As for canidates, I think that Bush is best for space exploration, even though his current plan stinks.

DippyHippy
2004-Feb-18, 11:50 PM
The only reason Kennedy proposed going to the Moon was to upstage the Russians... I&#39;m guessing the Bay Of Pigs fiasco had a lot to do with it too&#33;&#33;

Planetwatcher
2004-Feb-24, 01:48 AM
The only reason Kennedy proposed going to the Moon was to upstage the Russians... I&#39;m guessing the Bay Of Pigs fiasco had a lot to do with it too&#33;&#33;
I don&#39;t think the Bay of Pigs had anything to do with Kennedy&#39;s Moon proposal.
Upstaging the soviets I can aggre with, except it was not the only reason.

There were several reasons, and I&#39;ll even concede that upstaging the soviets was a major reason.
America was badly embarrassed over Spudnick situation, and that was our response, but it was also much more then that.

Kennedy was a visionary for his time, and had a unique ability to look well beyond a current event to how his actions would affect the world in years to come.
It is likely he even thought out the possibility of a killer satelite simular to the one in the James Bond movie Dimonds Are Forever.

But I wouldn&#39;t put any stock into Bush helping the space program to advance.
While the speech was nice and was what space enthusists want to hear, it was just that. An election year bid to increase his popularity.
At absolute best, President Bush may inspire some action out of others, and make an empty promise of funding. But in the end it would be no different then his barking about &#39;No child left behind&#39;.

Which was likewise, a nice idea, which he saw through well short of providing the promised funding to make it work.

Even a strongly outspoken opponent of space related issues would do us all more good then a smiling, fork tongued, promise maker who will lift hopes, then dash them by breaking his promises.
Because at least we would know where we stood with an opponent of space.

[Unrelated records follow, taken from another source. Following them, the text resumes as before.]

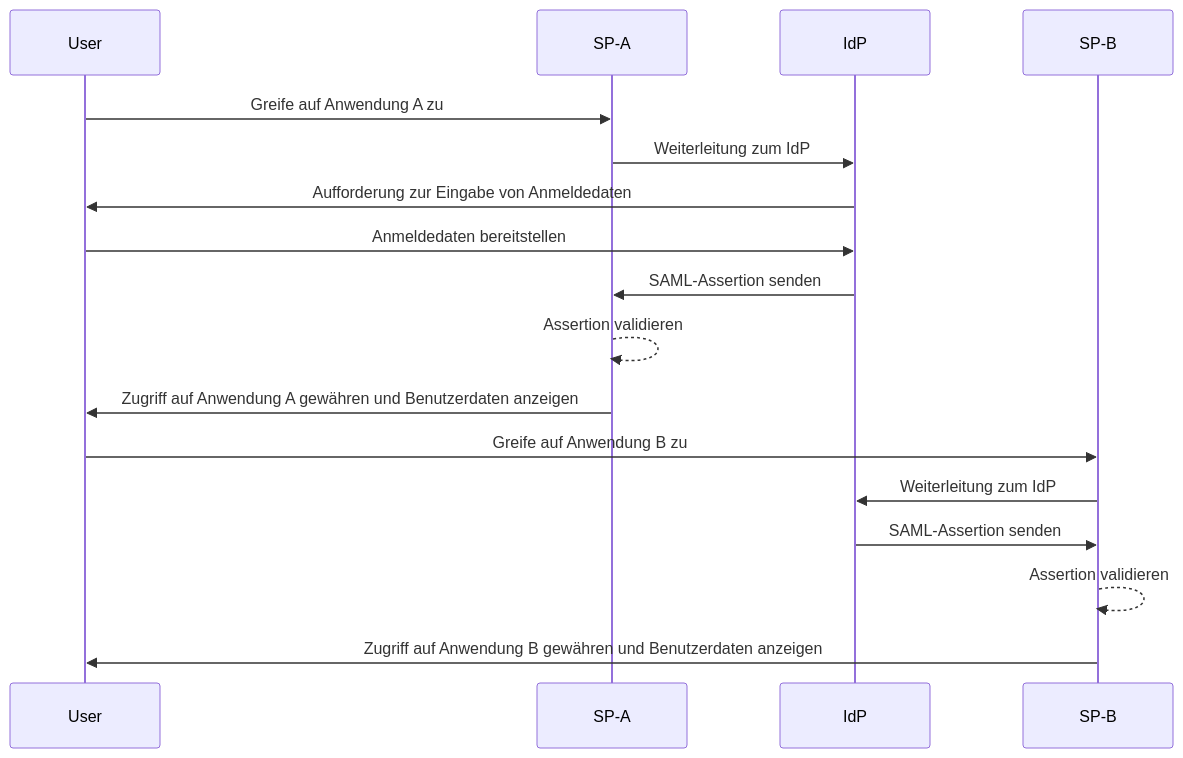
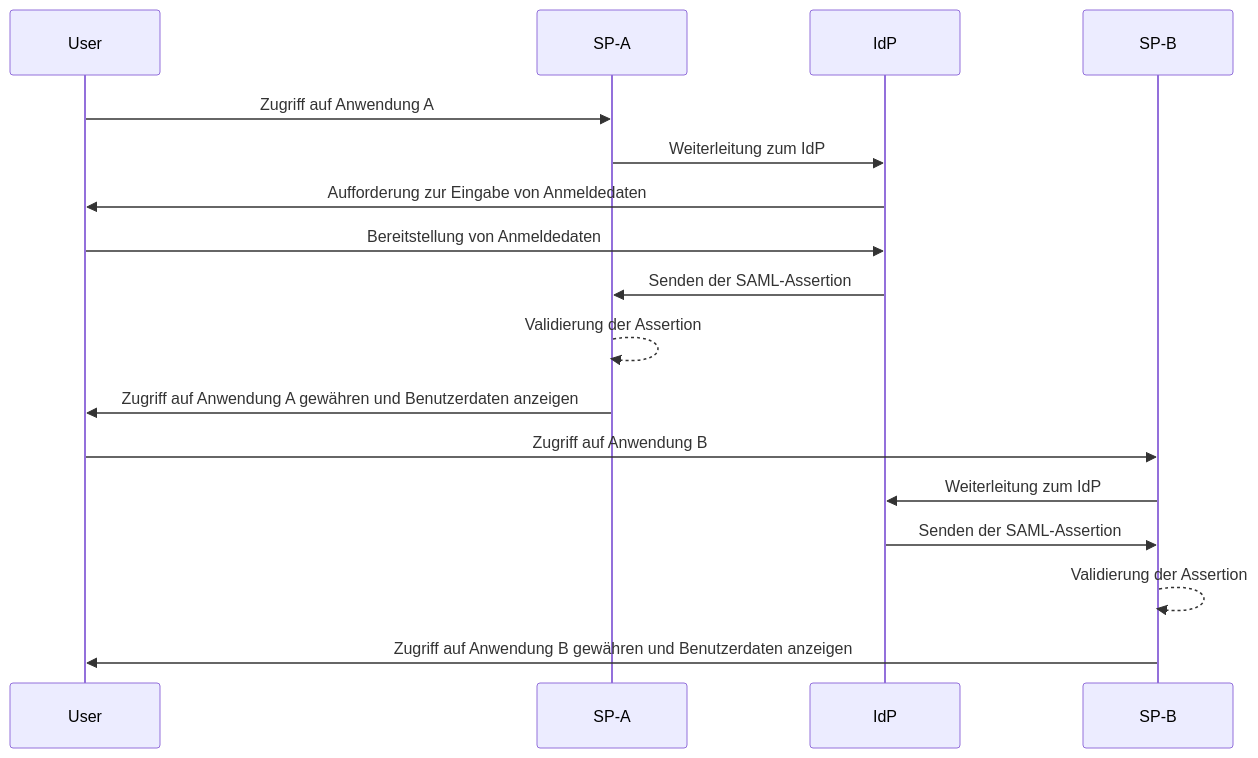
One commit to logto-io/auth-wiki changed the first of 2 diagrams in src/content/terms/de/single-sign-on.mdx. Above: the diagram before and after it, drawn with Mermaid. The commit also changed other lines of this file and 8 other files, not shown here.

````diff
--- a/src/content/terms/de/single-sign-on.mdx
+++ b/src/content/terms/de/single-sign-on.mdx
@@ -29,20 +31,20 @@
 ```mermaid
 sequenceDiagram
     participant User
     participant SP-A
     participant IdP
     participant SP-B
 
-    User->>SP-A: Greife auf Anwendung A zu
+    User->>SP-A: Zugriff auf Anwendung A
     SP-A->>IdP: Weiterleitung zum IdP
     IdP->>User: Aufforderung zur Eingabe von Anmeldedaten
-    User->>IdP: Anmeldedaten bereitstellen
-    IdP->>SP-A: SAML-Assertion senden
-    SP-A-->>SP-A: Assertion validieren
+    User->>IdP: Bereitstellung von Anmeldedaten
+    IdP->>SP-A: Senden der SAML-Assertion
+    SP-A-->>SP-A: Validierung der Assertion
     SP-A->>User: Zugriff auf Anwendung A gewähren und Benutzerdaten anzeigen
-    User->>SP-B: Greife auf Anwendung B zu
+    User->>SP-B: Zugriff auf Anwendung B
     SP-B->>IdP: Weiterleitung zum IdP
-    IdP->>SP-B: SAML-Assertion senden
-    SP-B-->>SP-B: Assertion validieren
+    IdP->>SP-B: Senden der SAML-Assertion
+    SP-B-->>SP-B: Validierung der Assertion
     SP-B->>User: Zugriff auf Anwendung B gewähren und Benutzerdaten anzeigen
 ```
````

But I&#39;m tetering on the line of getting political, so I&#39;ll say no more about it here today.